The month of October was a month of milestones in US-Japan relations. On October 2nd, the city of Concord, California welcomed a delegation from its sister city Kitakami, Japan to celebrate 40 years of partnership. This visit also marked the continuing trend of delegations from each city visiting their counterparts every five years. Concord residents had hand-crafted 10,000 paper cranes in an expression of support for Japan following the 2011 tsunami and nuclear disaster, and the visiting Japanese delegation had the opportunity to see the display in person.
Another California-Japan relationship was also honored, as on October 14th, the city of Newport Beach celebrated 30 years of friendship with Okazaki, Japan, a sister city relationship that formally began in 1984. Every year, in cooperation with the Newport-Balboa Rotary Club, Newport Beach has sent between 4-6 junior high school students to explore Okazaki for 10 days in July. In October, the students invite the friends they made in Japan to stay with them, further cementing the ties they made on their exchange trip. To celebrate the 30th anniversary, Newport Beach Mayor Rush Hill welcomed a delegation from Okazaki for the dedication of a friendship statue depicting Shogun Tokugawa Ieyasu, one of the founders of Japan’s Edo period.
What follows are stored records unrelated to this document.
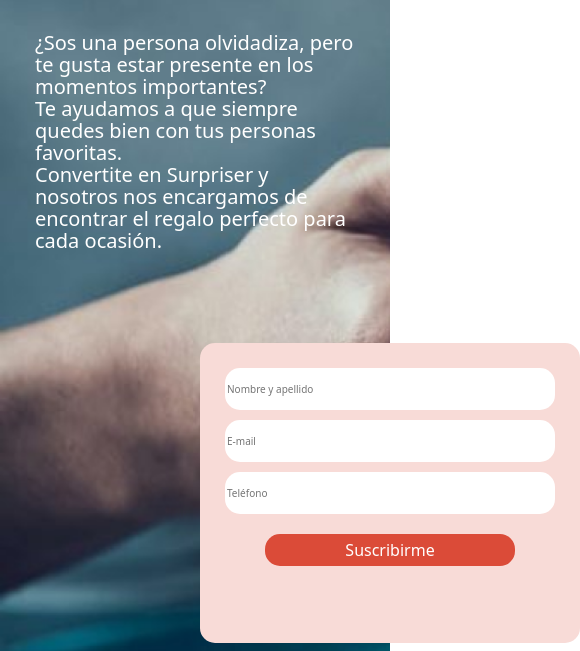
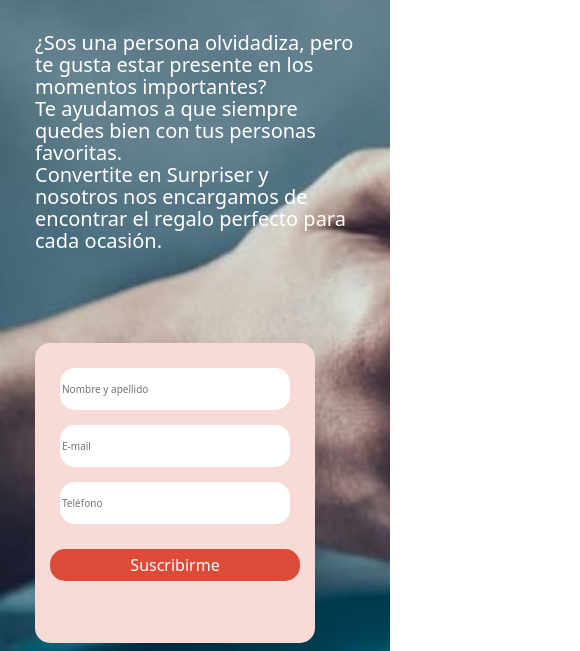
Before and after one commit to niico995/NuevoProyectoSil, a website: page pages/surpriser.html in a window 390 px wide. Shown: the part 449-1100 px from the top of the page, 580 px wide, since content can reach past the window. Drawn offline with nearby package versions, Linux system fonts and the light colour scheme.

Commit message:
surpriser rarito

```diff
--- a/scss/_media.scss
+++ b/scss/_media.scss
@@ -301,21 +301,26 @@
 
 
 
+    // Surpriser
+
 
 
     .containerForm {
-        height: 250px;
-        width: 350px;
+        height: 300px;
+        width: 80px;
     }
     .placeholderSurpriser {
-        font-size: 10px;
-        border-radius: 15px;
-        width: 300px;
-        height: 42px;
-        margin-bottom: 10px;
-        border: none;
+        width: 330px;
+    }
+    .buttonSupriser {
+        margin-top: 10px;
+        margin-left: 40px;
+    }
 
-    }
+
+
+
+
 }
 
 
@@ -609,14 +614,14 @@
 
     .containerForm {
         height: 300px;
-        width: 380px;
-        margin-left: 200px;
+        width: 280px;
+
     }
     .placeholderSurpriser {
-        width: 330px;
+        width: 230px;
     }
     .buttonSupriser {
         margin-top: 10px;
-        margin-left: 40px;
+        margin-left: -10px;
     }
 }
```
Also changed, not shown: css/main.css, 1 other file.
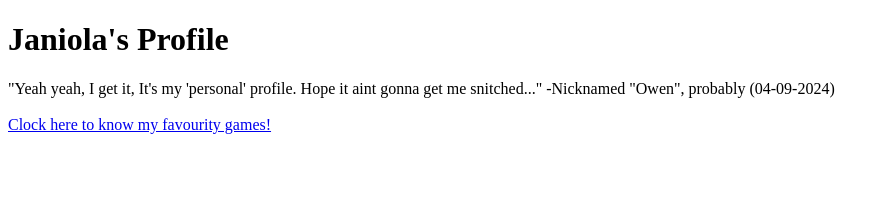
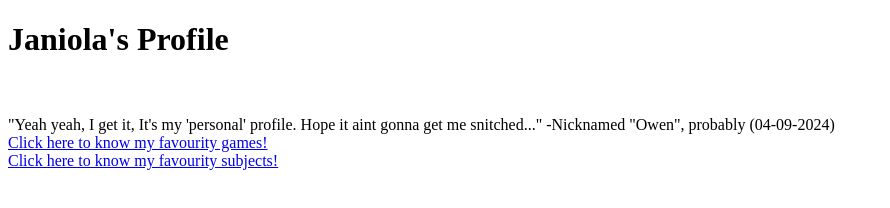
Before and after one commit to RonanPJaniola/Potassium-Lab3-Janiola, a plain HTML site: page index.html in a window 1280 px wide. Shown: the whole page, without its empty margins (0-890 px from the left). Drawn offline with Linux system fonts and the light colour scheme.

Commit message:
Update index.html

```diff
--- a/index.html
+++ b/index.html
@@ -2,7 +2,6 @@
 <html>
      <head>
           <title> My Personal Website </title>
-
 
           <meta charset="UTF-8">
           <meta name="aurthor" content="Ronan Janiola">
@@ -13,10 +12,13 @@
      </head>
      <body>
           <h1> Janiola's Profile </h1>
+	  <br>
+	  <br>
 	  <span> "Yeah yeah, I get it, It's my 'personal' profile. Hope it aint gonna get me snitched..."</span>
 	  <span>      -Nicknamed "Owen", probably (04-09-2024)</span>
 	  <br>
+	  <a href=games.html/>Click here to know my favourity games!</a>
           <br>
-				<a href=games.html/>Clock here to know my favourity games!</a>
+	  <a href=subjects.html/>Click here to know my favourity subjects!</a>
      </body>
 </html>
```
Lines whose indentation alone changed are shown as unchanged.
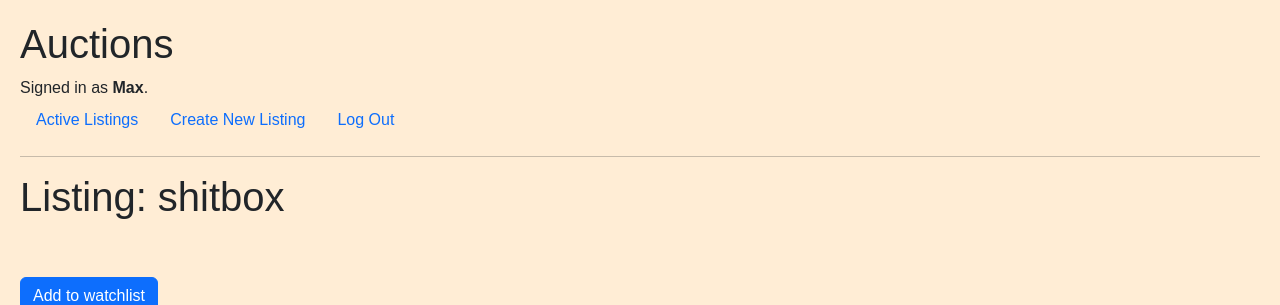
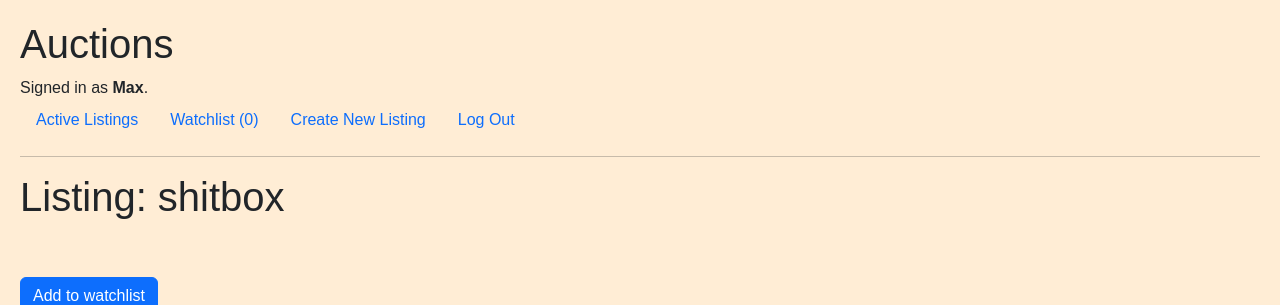
Before and after one commit to MaxK9999/commerce, a Django app: page /listing/12 in a window 1280 px wide; the page is wider, and only the part inside the window is pictured. Shown: the top 305 px of that part. Run offline with Django 3.2, Linux system fonts and the light colour scheme; a user stored in the database is signed in; data comes from the database, SQL or seed files in the repository; both versions use the stored data as it was after the commit; data that the repository does not hold is empty.

Commit message:
Place_bid function does NOT work as intended

```diff
--- a/auctions/models.py
+++ b/auctions/models.py
@@ -32,10 +32,11 @@ class Auction(models.Model):
     images = models.ManyToManyField(Image)
     valuta = models.CharField(max_length=5, choices=[("$", "$ USD"), ("€", "€ EUR"), ("£", "£ GBP"), ("¥", "¥ JPY")], default='$')
     ask_price = models.FloatField(default=0.00)
+    current_bid = models.DecimalField(max_digits=10, decimal_places=2, default=0.00)
     active = models.BooleanField(default=True)
     user = models.ForeignKey(User, on_delete=models.CASCADE,  blank=True, null=True, related_name='user')
     category = models.ForeignKey(Category, on_delete=models.CASCADE, blank=True, null=True, related_name='category')
-    watchlist = models.ManyToManyField(User, related_name='watchlist', blank=True)
+    watchlist = models.ManyToManyField(User, related_name='watchlist', blank=True, null=True)
 
     def __str__(self):
         return self.title
@@ -44,7 +45,7 @@ class Auction(models.Model):
 class Bid(models.Model):
     user = models.ForeignKey(User, on_delete=models.CASCADE, blank=True, default=None, null=True)
     listing = models.ForeignKey(Auction, on_delete=models.CASCADE, related_name='bids', null=True)
-    amount = models.FloatField(default=0.00)
+    amount = models.DecimalField(default=0.00, decimal_places=2, max_digits=10)
     timestamp = models.DateTimeField(default=timezone.now)
 
     def __str__(self):
--- a/auctions/templates/auctions/layout.html
+++ b/auctions/templates/auctions/layout.html
@@ -23,6 +23,9 @@
             </li>
             {% if user.is_authenticated %}
                 <li class="nav-item">
+                    <a href="{% url 'watchlist_page' %}" class="nav-link">Watchlist ({{ watchlisted_auctions.count }})</a>
+                </li>
+                <li class="nav-item">
                     <a class="nav-link" href="{% url 'create_listing' %}">Create New Listing</a>
                 </li>
                 <li class="nav-item">
--- a/auctions/templates/auctions/listing.html
+++ b/auctions/templates/auctions/listing.html
@@ -3,11 +3,12 @@
 {% block body %}
     <h1>Listing: {{ listing.title }}</h1>
     <br><br>
+
     {% if user.is_authenticated %}
     <div class="watchlist">
-        <form action="{% url 'add_watchlist' auction.id %}" method="POST">
+        <form action="{% url 'watchlist' listing.id %}" method="POST">
             {% csrf_token %}
-            {% if auction in user.watchlist.all %}
+            {% if listing in user.watchlist.all %}
                 <button type="submit" class="btn btn-danger">Remove from watchlist</button>
             {% else %}
                 <button type="submit" class="btn btn-primary">Add to watchlist</button>
@@ -15,23 +16,32 @@
         </form>
     </div>
     {% endif %}
+
     <div class="category">
         <h3>Category: {{ listing.category }}</h3>
         {% for image in images %}
             <img src="{{ image.img.url}}" alt="{{ listing.title }}" class="image-listing">
         {% endfor %}
     </div>
+
         <br><br>
         <p>{{ listing.description }}</p>
         <p class="price">{{ listing.valuta }}{{ listing.ask_price | floatformat:2 }}</p>
         <p> {{listing.bids.count }} bid(s) so far.</p>
 
+        {% if highest_bid %}
+            <p>Highest current Bid: {{ listing.valuta }}{{ highest_bid }}</p>
+        {% endif %}
+
+        {% if user.is_authenticated %}
         <form action="{% url 'place_bid' listing.id %}" method="POST">
             {% csrf_token %}
             <label for="bid_amount">Place your bid:</label>
             <input type="number" step="0.01" class="bid-amount" name="bid_amount">
             <button type="submit">Submit Bid</button>
         </form>
+        {% endif %}
+
     <br><br>
     <div class="container-comments">
         <div class="comment1">
@@ -44,6 +54,8 @@
                 {% endfor %}
             </ul>
         </div>
+
+        {% if user.is_authenticated %}
         <div class="comment2">
             <form action="{% url 'add_comment' listing.id %}" method="POST">
                 {% csrf_token %}
@@ -53,5 +65,6 @@
                 <button type="submit">Post Comment</button>
             </form>
         </div>
+        {% endif %}
     </div>
 {% endblock  %}
--- a/auctions/urls.py
+++ b/auctions/urls.py
@@ -9,7 +9,8 @@ urlpatterns = [
     path("register", views.register, name="register"),
     path("create_listing", views.create_listing, name="create_listing"),
     path("listing/<int:listing_id>", views.listing, name="listing"),
-    path("add_watchlist/<int:auction_id>/", views.add_watchlist, name="add_watchlist"),
+    path("watchlist/<int:listing_id>", views.watchlist, name="watchlist"),
+    path("watchlist_page", views.watchlist_page, name="watchlist_page"),
     path("listing/<int:listing_id>/place_bid", views.place_bid, name="place_bid"),
     path("listing/<int:listing_id>/add_comment", views.add_comment, name="add_comment"),
 ]
--- a/auctions/views.py
+++ b/auctions/views.py
@@ -11,7 +11,14 @@ from .models import User, Category, Auction, Image, Bid, Comment
 
 def index(request):
     active_listings = Auction.objects.filter(active=True).order_by('-id')
-    context = {'active_listings': active_listings}
+    watchlisted_auctions = []
+    if request.user.is_authenticated:
+        watchlisted_auctions = request.user.watchlist.all()
+    context = {
+        'active_listings': active_listings,
+        'watchlisted_auctions': watchlisted_auctions,
+        }
+
     return render(request, "auctions/index.html", context)
 
 
@@ -71,7 +78,11 @@ def register(request):
 def create_listing(request):
     if request.method == "GET":
         categories = Category.objects.all()
-        context = {'categories': categories}
+        watchlisted_auctions = request.user.watchlist.all()
+        context = {
+            'categories': categories,
+            'watchlisted_auctions': watchlisted_auctions,
+            }
         return render(request, "auctions/create_listing.html", context)
 
     elif request.method == "POST":
@@ -111,16 +122,20 @@ def listing(request, listing_id):
     listing_details = get_object_or_404(Auction, id=listing_id)
     images = listing_details.images.all()
     comments = listing_details.comments.all()
+    watchlisted_auctions = []
+    if request.user.is_authenticated:
+        watchlisted_auctions = request.user.watchlist.all()
     return render(request, "auctions/listing.html", {
         'listing': listing_details,
         'images': images,
         'comments': comments,
+        'watchlisted_auctions': watchlisted_auctions,
     })
 
 
 @login_required
-def add_watchlist(request, auction_id):
-    auction = Auction.objects.get(pk=auction_id)
+def watchlist(request, listing_id):
+    auction = Auction.objects.get(pk=listing_id)
     user = request.user
 
     if auction in user.watchlist.all():
@@ -128,14 +143,45 @@ def add_watchlist(request, auction_id):
     else:
         user.watchlist.add(auction)
 
-    return redirect('watchlist', auction_id=auction_id)
+    return redirect('listing', listing_id=listing_id)
+
+
+@login_required
+def watchlist_page(request):
+    watchlisted_auctions = request.user.watchlist.all()
+    return render(request, 'auctions/watchlist.html', {
+        'watchlisted_auctions': watchlisted_auctions
+    })
+
+
+@login_required
+def watchlist_count(request):
+    watchlisted_auctions = request.user.watchlist.all()
+    return {
+        'watchlisted_auctions': watchlisted_auctions
+    }
 
 
 @login_required
 def place_bid(request, listing_id):
     if request.method == "POST":
         listing = get_object_or_404(Auction, id=listing_id)
-        bid_amount = request.POST.get('bid_amount')
+        bid_amount = float(request.POST.get('bid_amount'))
+
+
+        if bid_amount < listing.ask_price:
+            return render(request, 'auctions/listing.html', {
+                'listing':listing,
+                'message':"Your bid must be higher than the current highest bid.",
+            })
+
+        highest_bid = listing.bids.aggregate(Max('amount'))['amount__max']
+
+        if highest_bid is not None and bid_amount <= highest_bid:
+            return render(request, 'auctions/listing.html', {
+                'listing': listing,
+                'error_message': "Your bid must be higher than the current highest bid.",
+            })
 
         new_bid = Bid(
             user=request.user,
@@ -144,7 +190,13 @@ def place_bid(request, listing_id):
         )
         new_bid.save()
 
-        return redirect('listing', listing_id=listing_id)
+        listing.current_bid = bid_amount
+        listing.save()
+
+        return redirect(request, 'auctions/listing.html', {
+            'listing': listing,
+            'highest_bid': highest_bid,
+        })
 
 
 @login_required
```
Also changed, not shown: auctions/templates/auctions/watchlist.html (added, +18 -0 lines), auctions/migrations/0016_remove_auction_watchlist_auction_watchlist.py (added), auctions/migrations/0017_remove_auction_watchlist_auction_watchlist.py (added), auctions/migrations/0018_auction_current_bid_alter_bid_amount.py (added), db.sqlite3.
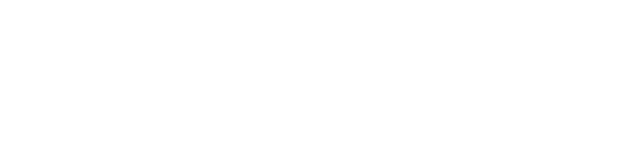
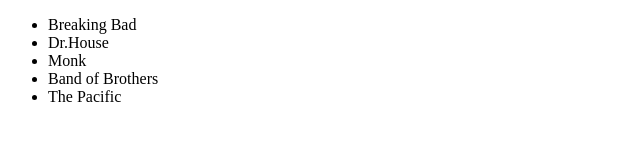
Before and after one commit to KayGbrl/Three-branches, a plain HTML site: page index.html in a window 1280 px wide. Shown: the whole page, without its empty margins (0-640 px from the left). Drawn offline with Linux system fonts and the light colour scheme.

Commit message:
Added shows list

```diff
--- a/index.html
+++ b/index.html
@@ -7,6 +7,12 @@
     <title>Three Branches</title>
 </head>
 <body>
-
+    <ul>
+        <li>Breaking Bad</li>
+        <li>Dr.House</li>
+        <li>Monk</li>
+        <li>Band of Brothers</li>
+        <li>The Pacific</li>
+    </ul>
 </body>
 </html>
```
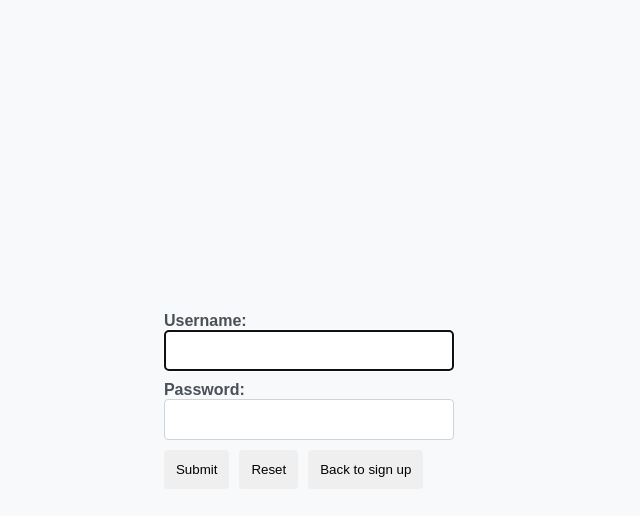
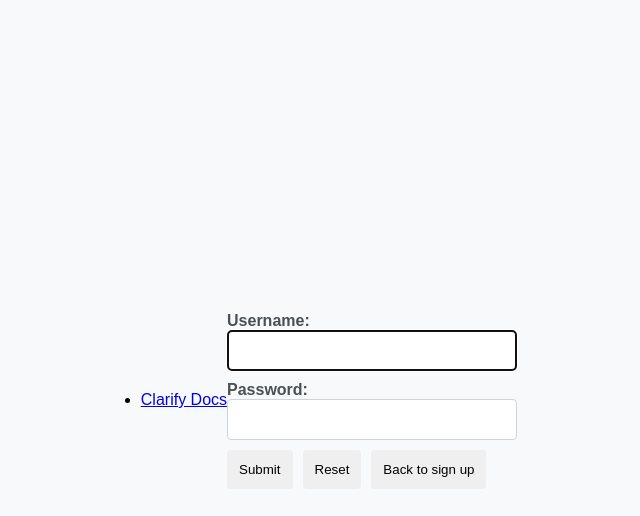
Before and after one commit to ArturMistiuk/clarify_docs, a Django app: page /profiles/login/ in a window 1280 px wide. Shown: the top 516 px of the page, without its empty margins (331-971 px from the left). Run offline with Django 4.2, Linux system fonts and the light colour scheme.

Commit message:
Update login.html

```diff
--- a/clarify_docs/profiles/templates/login.html
+++ b/clarify_docs/profiles/templates/login.html
@@ -9,6 +9,9 @@
     <link rel="stylesheet" type="text/css" href="{% static 'login.css' %}">
 </head>
 <body>
+    <ul>
+        <li><a href="{% url 'profiles:index' %}">Clarify Docs</a></li>
+    </ul>
 {% if messages %}
     <div>
         {% for message in messages %}
```
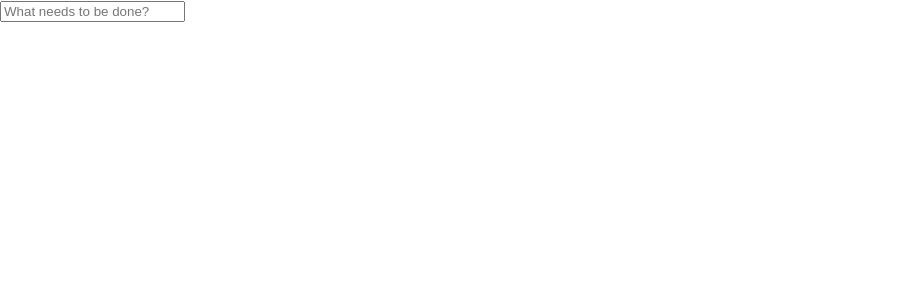
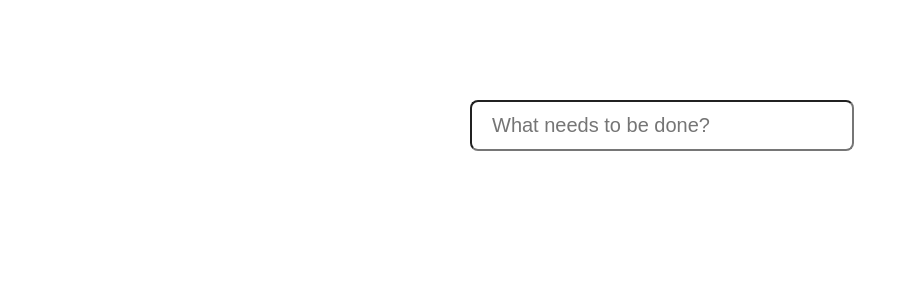
Before and after one commit to David-Myeonghan/Todo-TDD, a React (Create React App) app: page / in a window 1280 px wide. Shown: the top 300 px of the page, without its empty margins (0-917 px from the left). Built offline with nearby package versions, Linux system fonts and the light colour scheme.

Commit message:
feat: 기본 스타일링 완료

```diff
--- a/src/App.css
+++ b/src/App.css
@@ -0,0 +1,16 @@
+.app {
+    padding-top: 100px;
+    display: flex;
+    flex-direction: column;
+    align-items: center;
+
+    font-size: 20px;
+}
+
+.wrapper {
+    width: 340px;
+
+    display: flex;
+    flex-direction: column;
+    gap: 16px;
+}
--- a/src/App.tsx
+++ b/src/App.tsx
@@ -1,13 +1,22 @@
 import React from 'react';
 import './App.css';
+import {TodoContextProvider} from './TodoContext';
+import Input from './Input';
+import TodoItemList from "./TodoItemList";
 
 function App() {
 
-  return (
-    <div className="App">
-      <input placeholder='What needs to be done?' />
-    </div>
-  );
+    return (
+        <div className="app">
+            <TodoContextProvider>
+                <div className='wrapper'>
+                    <Input/>
+                    <TodoItemList/>
+                </div>
+
+            </TodoContextProvider>
+        </div>
+    );
 }
 
 export default App;
--- a/src/Input.css
+++ b/src/Input.css
@@ -0,0 +1,7 @@
+.todoInput {
+    width: 100%;
+
+    padding: 12px 20px;
+    border-radius: 8px;
+    font-size: 20px;
+}
--- a/src/index.css
+++ b/src/index.css
@@ -2,6 +2,7 @@ body {
     padding: 0;
     margin: 0;
     box-sizing: border-box;
+
     font-family: -apple-system, BlinkMacSystemFont, 'Segoe UI', 'Roboto', 'Oxygen',
     'Ubuntu', 'Cantarell', 'Fira Sans', 'Droid Sans', 'Helvetica Neue',
     sans-serif;
```
Also changed, not shown: src/TodoItemList.css (+7 -0 lines), 1 other file (tests, documents, lock files or other folders). Lines whose indentation alone changed are shown as unchanged.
These Californian cities were not alone in celebrating an anniversary with a Japanese sister city. The city of Renton, Washington has had a partnership since 1969 with Nishiwaki, Japan and celebrated the 45th year on October 18th-20th. A delegation from Nishiwaki, headed by Mayor Shozo Katayama, traveled to Renton to take part in the festivities, which included visits to landmarks in both Renton and nearby Seattle. The delegation also gifted Renton with a statue of the Buddha, which symbolized the friendship’s enduring ability to “always […] smile through hard work.”
In total, Japan has 101 sister city relationships with California and 35 sister city relationships with Washington, more than any other Asian country including all the countries of ASEAN combined. Together they make up 28% of total 414 sister cities that Japan has with the United States. At nearly double the next largest sister cities partner, China, Japan has the most sister cities with the total United States of any Asian country.
Sarah Batiuk is a Program Assistant at the East-West Center in Washington.